What if you're both physician shareholders in one medical professional corporation? You may have a shareholder agreement that sets out the next steps, so start there. Aspects that may need to be addressed include:

  • who retains ownership
  • whether the corporation will be renamed
  • whether the exiting physician will create a new medical professional corporation

Make decisions about the future of the family home

Under Canadian law, the value of any property acquired during your marriage and that you still have when you separate must be divided equally among spouses. If you brought property into the marriage, it's yours to keep — but any increase in the value during the marriage must be shared.

The exception to this is the family home. When a married couple divorces, each spouse has an equal right to stay in the matrimonial home. Unless you have a court order, you cannot sell, rent or mortgage the home without the agreement of both spouses.

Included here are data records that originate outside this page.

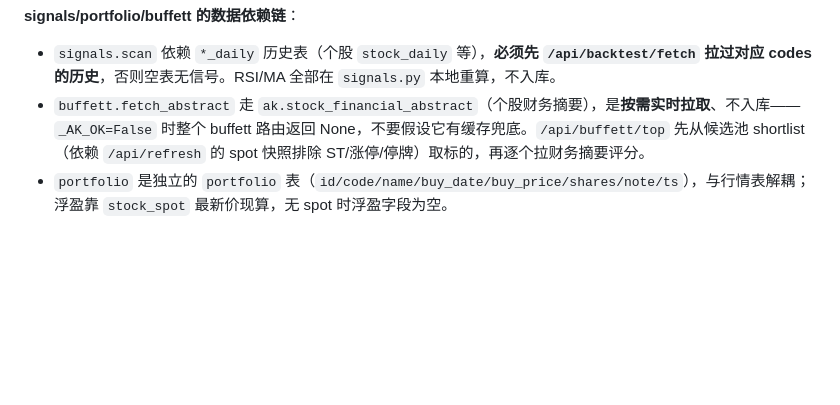
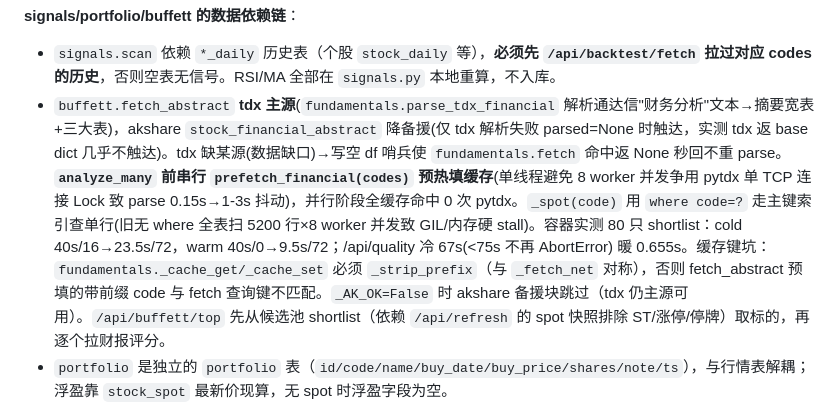
Before and after one commit to summer1112222/stock-screener, a Markdown page: CLAUDE.md, the part around one of its changes. Rendered like a GitHub page; blank space fills up the shorter version.

Commit message:
docs: CLAUDE.md 同步财报 tdx 主源化(四口径+哨兵+prefetch+_spot索引)
Co-Authored-By: Claude <noreply@anthropic.com>

```diff
--- a/CLAUDE.md
+++ b/CLAUDE.md
@@ -76,7 +76,7 @@ curl -X POST http://localhost:8000/api/refresh
 
 **signals/portfolio/buffett 的数据依赖链**：
 - `signals.scan` 依赖 `*_daily` 历史表（个股 `stock_daily` 等），**必须先 `/api/backtest/fetch` 拉过对应 codes 的历史**，否则空表无信号。RSI/MA 全部在 `signals.py` 本地重算，不入库。
-- `buffett.fetch_abstract` 走 `ak.stock_financial_abstract`（个股财务摘要），是**按需实时拉取**、不入库——`_AK_OK=False` 时整个 buffett 路由返回 None，不要假设它有缓存兜底。`/api/buffett/top` 先从候选池 shortlist（依赖 `/api/refresh` 的 spot 快照排除 ST/涨停/停牌）取标的，再逐个拉财务摘要评分。
+- `buffett.fetch_abstract` **tdx 主源**(`fundamentals.parse_tdx_financial` 解析通达信"财务分析"文本→摘要宽表+三大表)，akshare `stock_financial_abstract` 降备援(仅 tdx 解析失败 parsed=None 时触达，实测 tdx 返 base dict 几乎不触达)。tdx 缺某源(数据缺口)→写空 df 哨兵使 `fundamentals.fetch` 命中返 None 秒回不重 parse。**`analyze_many` 前串行 `prefetch_financial(codes)` 预热填缓存**(单线程避免 8 worker 并发争用 pytdx 单 TCP 连接 Lock 致 parse 0.15s→1-3s 抖动)，并行阶段全缓存命中 0 次 pytdx。`_spot(code)` 用 `where code=?` 走主键索引查单行(旧无 where 全表扫 5200 行×8 worker 并发致 GIL/内存硬 stall)。容器实测 80 只 shortlist：cold 40s/16→23.5s/72，warm 40s/0→9.5s/72；/api/quality 冷 67s(<75s 不再 AbortError) 暖 0.655s。缓存键坑：`fundamentals._cache_get/_cache_set` 必须 `_strip_prefix`（与 `_fetch_net` 对称），否则 fetch_abstract 预填的带前缀 code 与 fetch 查询键不匹配。`_AK_OK=False` 时 akshare 备援块跳过（tdx 仍主源可用）。`/api/buffett/top` 先从候选池 shortlist（依赖 `/api/refresh` 的 spot 快照排除 ST/涨停/停牌）取标的，再逐个拉财报评分。
 - `portfolio` 是独立的 `portfolio` 表（`id/code/name/buy_date/buy_price/shares/note/ts`），与行情表解耦；浮盈靠 `stock_spot` 最新价现算，无 spot 时浮盈字段为空。
 - **`smart_money_action.date` 列混有未来日期**（限售解禁通道把未来解禁日 `as_of` 也写进 `date`）。`screener/smart_money.today_list` 省略 date 时取"最新日期"**必须封顶 today**（`where="date <= ?"` today），否则 `order_by date DESC` 取到未来解禁日（如 2026-08-31），`date BETWEEN start AND 未来` 把今日真实资金流/龙虎榜全过滤掉，today 视图只剩未来解禁行——即"深查主力没效果"的根因。改 `today_list` 默认窗口逻辑时勿去掉这层封顶。
 
```
Also changed, not shown: other parts of CLAUDE.md (+2 -2 lines).
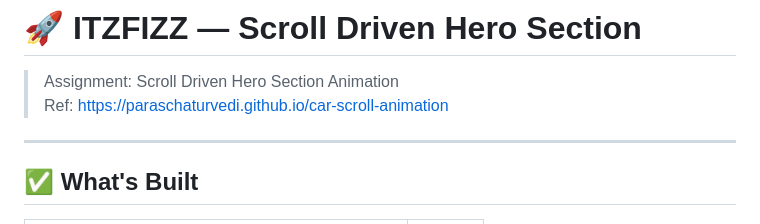
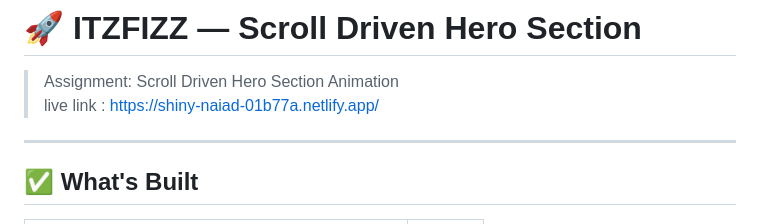
Before and after one commit to Apoorvasingh08/scroll-hero-animation, a Markdown page: README.md, the part around the change. Rendered like a GitHub page.

Commit message:
Update live link and fix formatting in README
Updated the live link and fixed formatting issues.

```diff
--- a/README.md
+++ b/README.md
@@ -1,7 +1,7 @@
 # 🚀 ITZFIZZ — Scroll Driven Hero Section
 
 > Assignment: Scroll Driven Hero Section Animation
-> Ref: https://paraschaturvedi.github.io/car-scroll-animation
+> live link : https://shiny-naiad-01b77a.netlify.app/
 
 ---
 
```
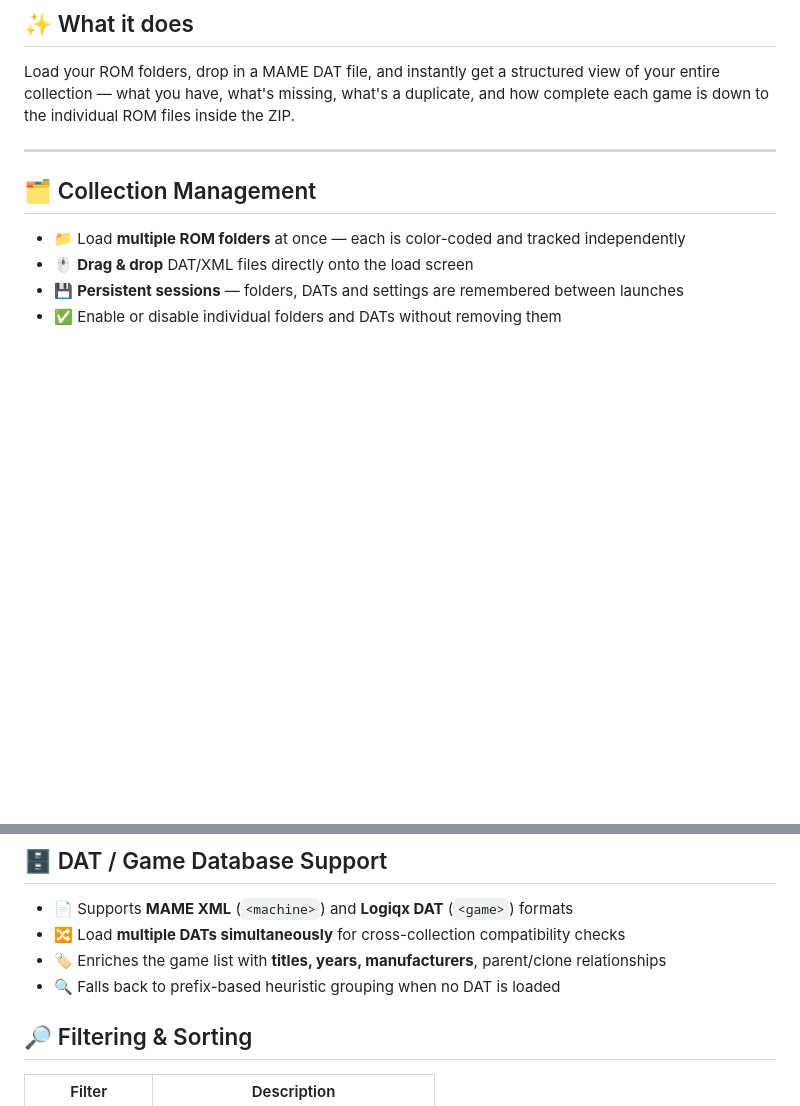
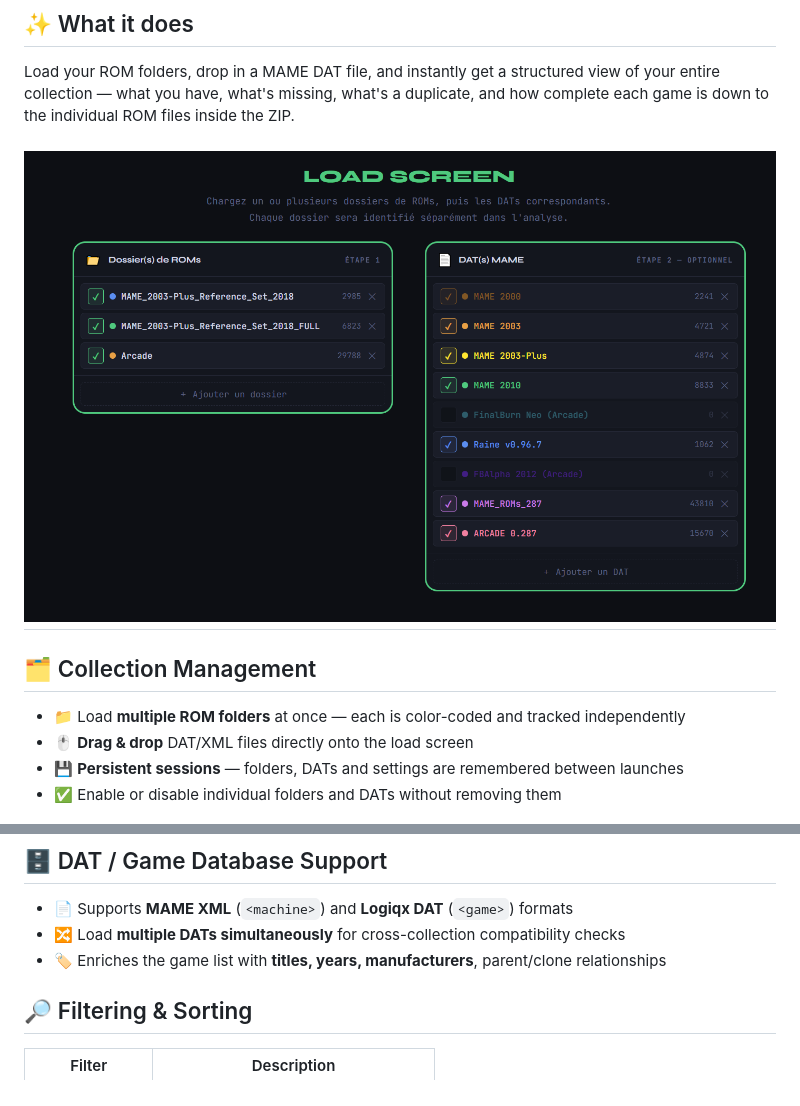
Before and after one commit to tetsuoo-online/Retro-ROM_View, a Markdown page: README.md, 2 parts joined by grey strips. Drawn GitHub-style; pictures changed too: img/2026-05-12_01_51_10-[R3TRO-ROM_VIEW_v2.6_by_Tetsuoo].png (added); blank space fills up the shorter version.

```diff
--- a/README.md
+++ b/README.md
@@ -11,6 +11,7 @@
 
 Load your ROM folders, drop in a MAME DAT file, and instantly get a structured view of your entire collection — what you have, what's missing, what's a duplicate, and how complete each game is down to the individual ROM files inside the ZIP.
 
+![alt text](img/2026-05-12_01_51_10-[R3TRO-ROM_VIEW_v2.6_by_Tetsuoo].png)
 ---
 
 ## 🗂️ Collection Management
@@ -25,7 +26,6 @@ Load your ROM folders, drop in a MAME DAT file, and instantly get a structured v
 - 📄 Supports **MAME XML** (`<machine>`) and **Logiqx DAT** (`<game>`) formats
 - 🔀 Load **multiple DATs simultaneously** for cross-collection compatibility checks
 - 🏷️ Enriches the game list with **titles, years, manufacturers**, parent/clone relationships
-- 🔍 Falls back to prefix-based heuristic grouping when no DAT is loaded
 
 ## 🔎 Filtering & Sorting
 
```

If you both agree to sell the home and divide the money equally be sure to consider the costs involved, including the prepayment penalty – which could run into the thousands – if you break the mortgage.

If you choose to stay in the family home, you'll need to buy out your partner. You may need to refinance your mortgage to pay your ex-spouse a lump sum. Your lender will also require that you requalify for a mortgage on your own. Maintaining a house on your own is more costly than sharing; work with your MD Advisor to ensure your budget will allow for these increased costs.

Establish child custody arrangements, support

Children are often the biggest concern for divorcing couples — and understandably so. Making decisions about children is easiest when you are parting ways amicably and have a co-parenting relationship focused on what's best for them.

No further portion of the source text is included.